What's so tough about making NHL playoff predictions?
This seems to be the foolproof formula:
In each series, start with the number of regular-season victories. Multiply by the penalty-kill percentage. Add 2.43 points for home ice. Give four bonus points for each 30-goal scorer. Add or subtract the roster's best plus/minus for any player with more than 1,200 minutes.

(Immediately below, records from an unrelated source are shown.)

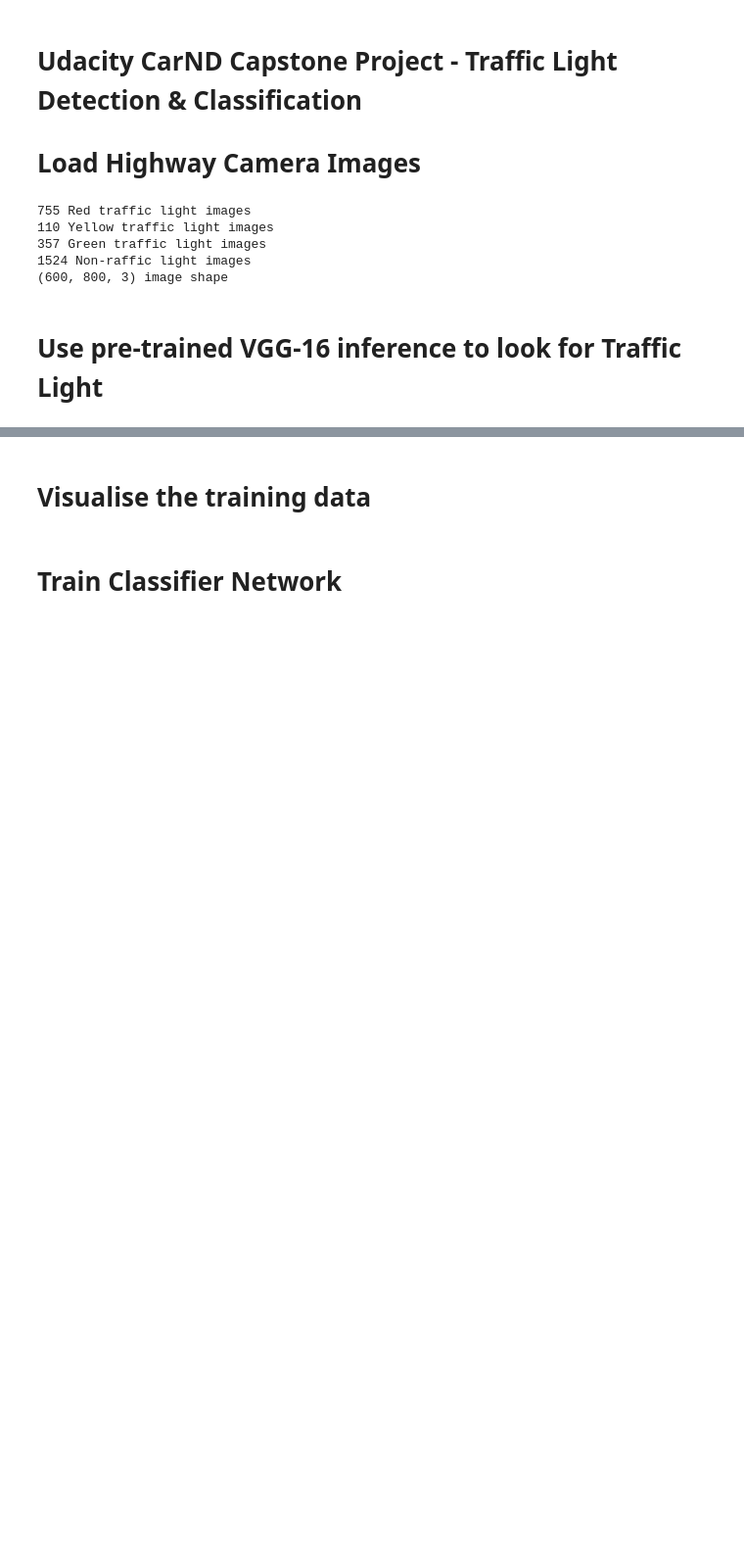
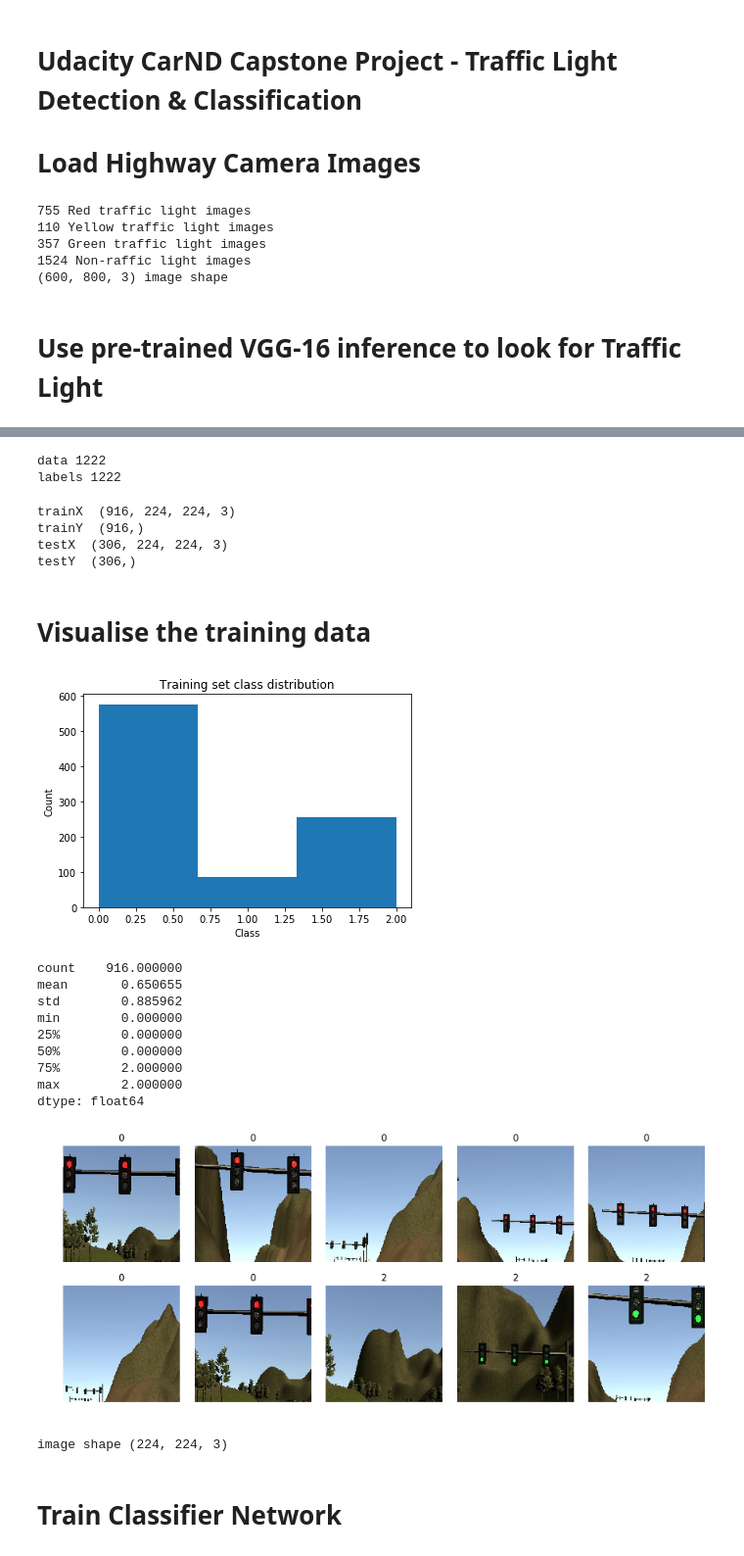
Before and after one commit to kinjisato/CarND-Capstone-Traffic_Light, a Jupyter notebook: Capstone_Traffic_Lights.ipynb, the cells around one changed output, grey strips where cells are left out. Shown at 98% size. Cells and saved outputs as stored; diff of their text form; code cells hidden in the pictures; blank space fills up the shorter version.

Commit message:
Added pickle data file

```diff
--- a/Capstone_Traffic_Lights.ipynb
+++ b/Capstone_Traffic_Lights.ipynb
@@ -100,9 +98,9 @@ for imagePath in red:
     label_vgg16 = decode_predictions(predictions_vgg16)
 
     if (int(label_vgg16[0][0][1] == 'traffic_light') & int(label_vgg16[0][0][2] > 0.7)):
-        label = 1
-        data.append(processed_image_vgg16)
-        #data.append(image)
+        label = 0
+        #data.append(processed_image_vgg16)
+        data.append(image)
         labels.append(label)
 
 
@@ -120,8 +118,8 @@ for imagePath in yellow:
 
     if (int(label_vgg16[0][0][1] == 'traffic_light') & int(label_vgg16[0][0][2] > 0.7)):
         label = 1
-        data.append(processed_image_vgg16)
-        #data.append(image)
+        #data.append(processed_image_vgg16)
+        data.append(image)
         labels.append(label)
 
 # loop over the green images
@@ -138,8 +136,8 @@ for imagePath in green:
 
     if (int(label_vgg16[0][0][1] == 'traffic_light') & int(label_vgg16[0][0][2] > 0.7)):
         label = 2
-        data.append(processed_image_vgg16)
-        #data.append(image)
+        #data.append(processed_image_vgg16)
+        data.append(image)
         labels.append(label)
 # %% [output]
 [INFO] loading images for classifer training...
@@ -165,10 +160,33 @@ print ('labels', len(labels))
+# %%
+import pickle
+
+print ('data', len(data))
+print ('labels', len(labels))
+
+
+# Save the camera mtx and dist calibration results in pickle file for later use
+tl_pickle = {}
+tl_pickle["data"] = data
+tl_pickle["labels"] = labels
+pickle.dump( tl_pickle, open( "highway_traffic_lights.pickle", "wb" ) )
+# %% [output]
+data 1222
+labels 1222
 # %%
 from sklearn.model_selection import train_test_split
 from keras.utils import to_categorical
+import pickle
+
+tl_pickle = {}
+with open("highway_traffic_lights.pickle", mode='rb') as f:
+    tl_pickle = pickle.load(f)
+
+data = tl_pickle["data"]
+labels = tl_pickle["labels"]
 
 # convert to array
 # scale the raw pixel intensities to the range [0, 1]
-data = np.array(data, dtype="float")/255.0
+data = np.array(data, dtype="float")
 labels = np.array(labels)
 
 # partition the data into training and testing splits using 75% of
@@ -183,6 +201,11 @@ print ('trainX ', trainX.shape)
 print ('trainY ', trainY.shape)
 print ('testX ', testX.shape)
 print ('testY ', testY.shape)
+# %% [output]
+trainX  (916, 224, 224, 3)
+trainY  (916,)
+testX  (306, 224, 224, 3)
+testY  (306,)
 # %% [markdown]
 # Visualise the training data
 # %%
@@ -191,35 +214,51 @@ import matplotlib.pyplot as plt
 %matplotlib inline
 
 import numpy as np
 from random import randint
+import scipy.misc
 
 # create Pandas dataframe for analysis of labels
 import pandas as pd
 trainset=pd.Series(trainY)
 n_classes = len(trainset.unique())
 
 # show distribution of training data
 
 #trainset.value_counts().plot.bar()
 plt.hist(trainY, n_classes)
 plt.title("Training set class distribution")
 plt.xlabel("Class")
 plt.ylabel("Count")
 plt.show()
 
 print (trainset.describe())
 
 # show image of 10 random data points
 fig, axs = plt.subplots(2,5, figsize=(15, 6))
 fig.subplots_adjust(hspace = .2, wspace=.001)
 axs = axs.ravel()
 for i in range(10):
-    index = randint(0, len(trainX))
+    index = randint(0, len(trainX-1))
     image = trainX[index]
     axs[i].axis('off')
-    axs[i].imshow(image)
+    rgb = scipy.misc.toimage(image)
+    axs[i].imshow(rgb)
     axs[i].set_title(trainY[index])
 plt.show()
+print ('image shape', image.shape)
+# %% [output]
+[figure, added]
+count    916.000000
+mean       0.650655
+std        0.885962
+min        0.000000
+25%        0.000000
+50%        0.000000
+75%        2.000000
+max        2.000000
+dtype: float64
+[figure, added]
+image shape (224, 224, 3)
 # %% [markdown]
 # Train Classifier Network
 # %%
```
Also changed, not shown: parts of 6 cells of this notebook.
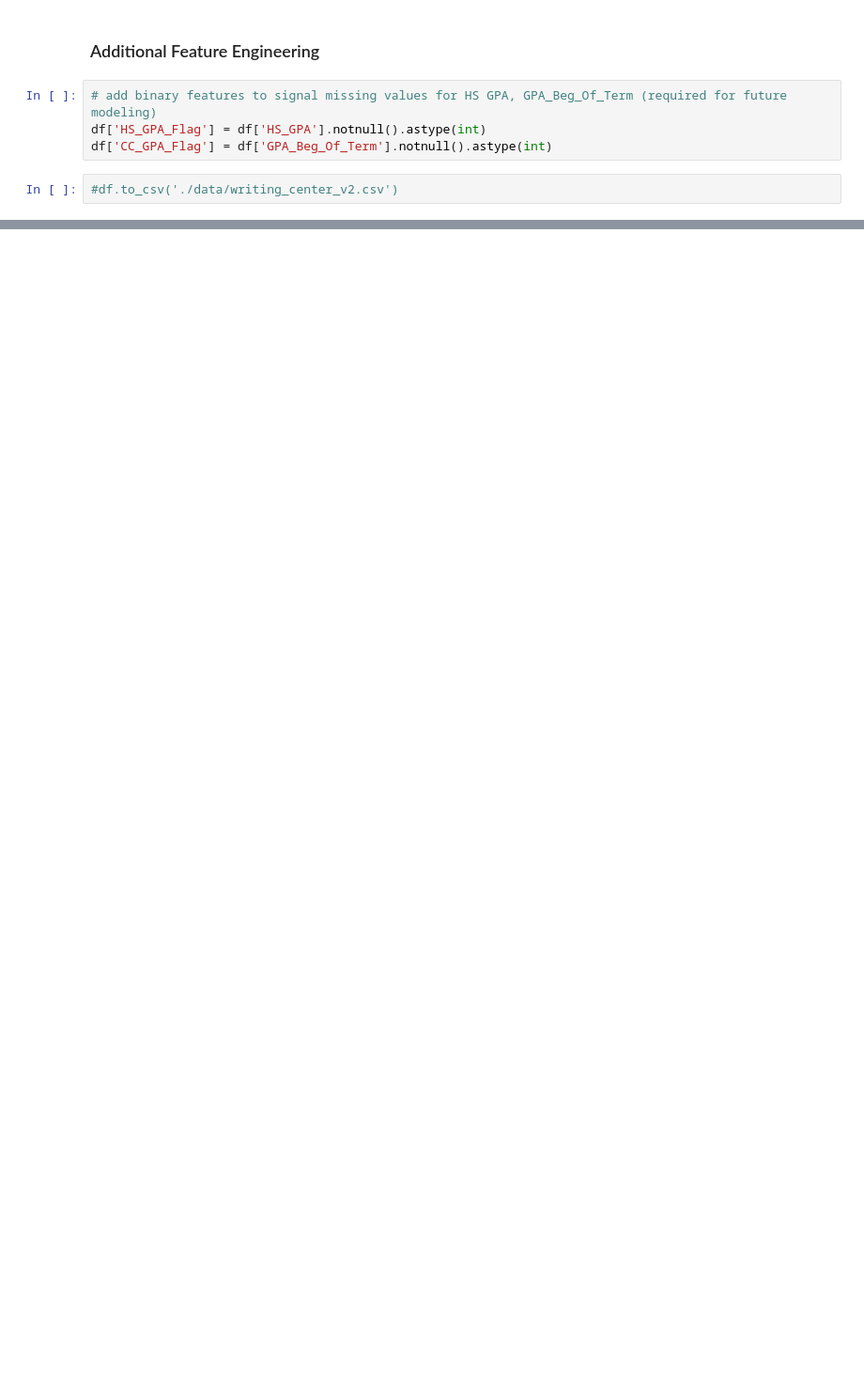
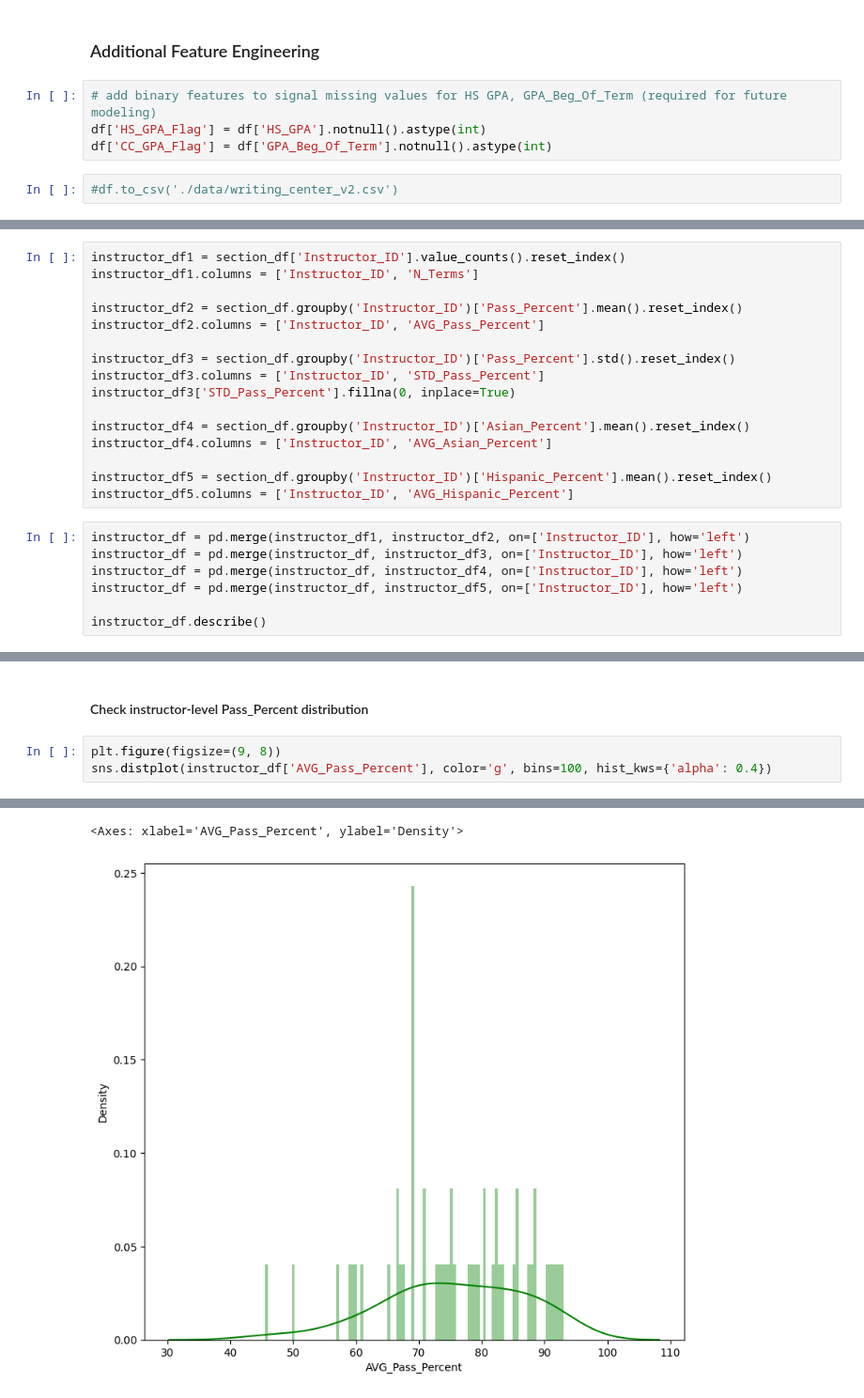
Before and after one commit to affo98/AppliedStatistics, a Jupyter notebook: EDA.ipynb, the cells around one changed output, grey strips where cells are left out. Shown at 94% size. Cells and saved outputs as stored; diff of their text form; blank space fills up the shorter version.

```diff
--- a/EDA.ipynb
+++ b/EDA.ipynb
@@ -290,0 +378,23 @@ df['CC_GPA_Flag'] = df['GPA_Beg_Of_Term'].notnull().astype(int)
+# %%
+instructor_df1 = section_df['Instructor_ID'].value_counts().reset_index()
+instructor_df1.columns = ['Instructor_ID', 'N_Terms']
+
+instructor_df2 = section_df.groupby('Instructor_ID')['Pass_Percent'].mean().reset_index()
+instructor_df2.columns = ['Instructor_ID', 'AVG_Pass_Percent']
+
+instructor_df3 = section_df.groupby('Instructor_ID')['Pass_Percent'].std().reset_index()
+instructor_df3.columns = ['Instructor_ID', 'STD_Pass_Percent']
+instructor_df3['STD_Pass_Percent'].fillna(0, inplace=True)
+
+instructor_df4 = section_df.groupby('Instructor_ID')['Asian_Percent'].mean().reset_index()
+instructor_df4.columns = ['Instructor_ID', 'AVG_Asian_Percent']
+
+instructor_df5 = section_df.groupby('Instructor_ID')['Hispanic_Percent'].mean().reset_index()
+instructor_df5.columns = ['Instructor_ID', 'AVG_Hispanic_Percent']
+# %%
+instructor_df = pd.merge(instructor_df1, instructor_df2, on=['Instructor_ID'], how='left')
+instructor_df = pd.merge(instructor_df, instructor_df3, on=['Instructor_ID'], how='left')
+instructor_df = pd.merge(instructor_df, instructor_df4, on=['Instructor_ID'], how='left')
+instructor_df = pd.merge(instructor_df, instructor_df5, on=['Instructor_ID'], how='left')
+
+instructor_df.describe()
@@ -290,0 +411,6 @@ df['CC_GPA_Flag'] = df['GPA_Beg_Of_Term'].notnull().astype(int)
+# %% [markdown]
+#### Check instructor-level Pass_Percent distribution
+# %%
+plt.figure(figsize=(9, 8))
+sns.distplot(instructor_df['AVG_Pass_Percent'], color='g', bins=100, hist_kws={'alpha': 0.4})
+# %% [output]
@@ -290,0 +426,2 @@ df['CC_GPA_Flag'] = df['GPA_Beg_Of_Term'].notnull().astype(int)
+<Axes: xlabel='AVG_Pass_Percent', ylabel='Density'>
+[figure, added]
```
Also changed, not shown: parts of 14 cells of this notebook.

Award 0.5 points for each member of the active roster who has played on a Stanley Cup champion.
Do all that.
Then give the calculator back to the baseball writer, who truly needs it to figure out the on-base percentage of the shortstop in the final three innings on Tuesday afternoons against pitchers in triple figures in the pitch count. (Most writers also add a coefficient for their assessment of the most fashionable concern in 2006, a pitcher's arm slotting.)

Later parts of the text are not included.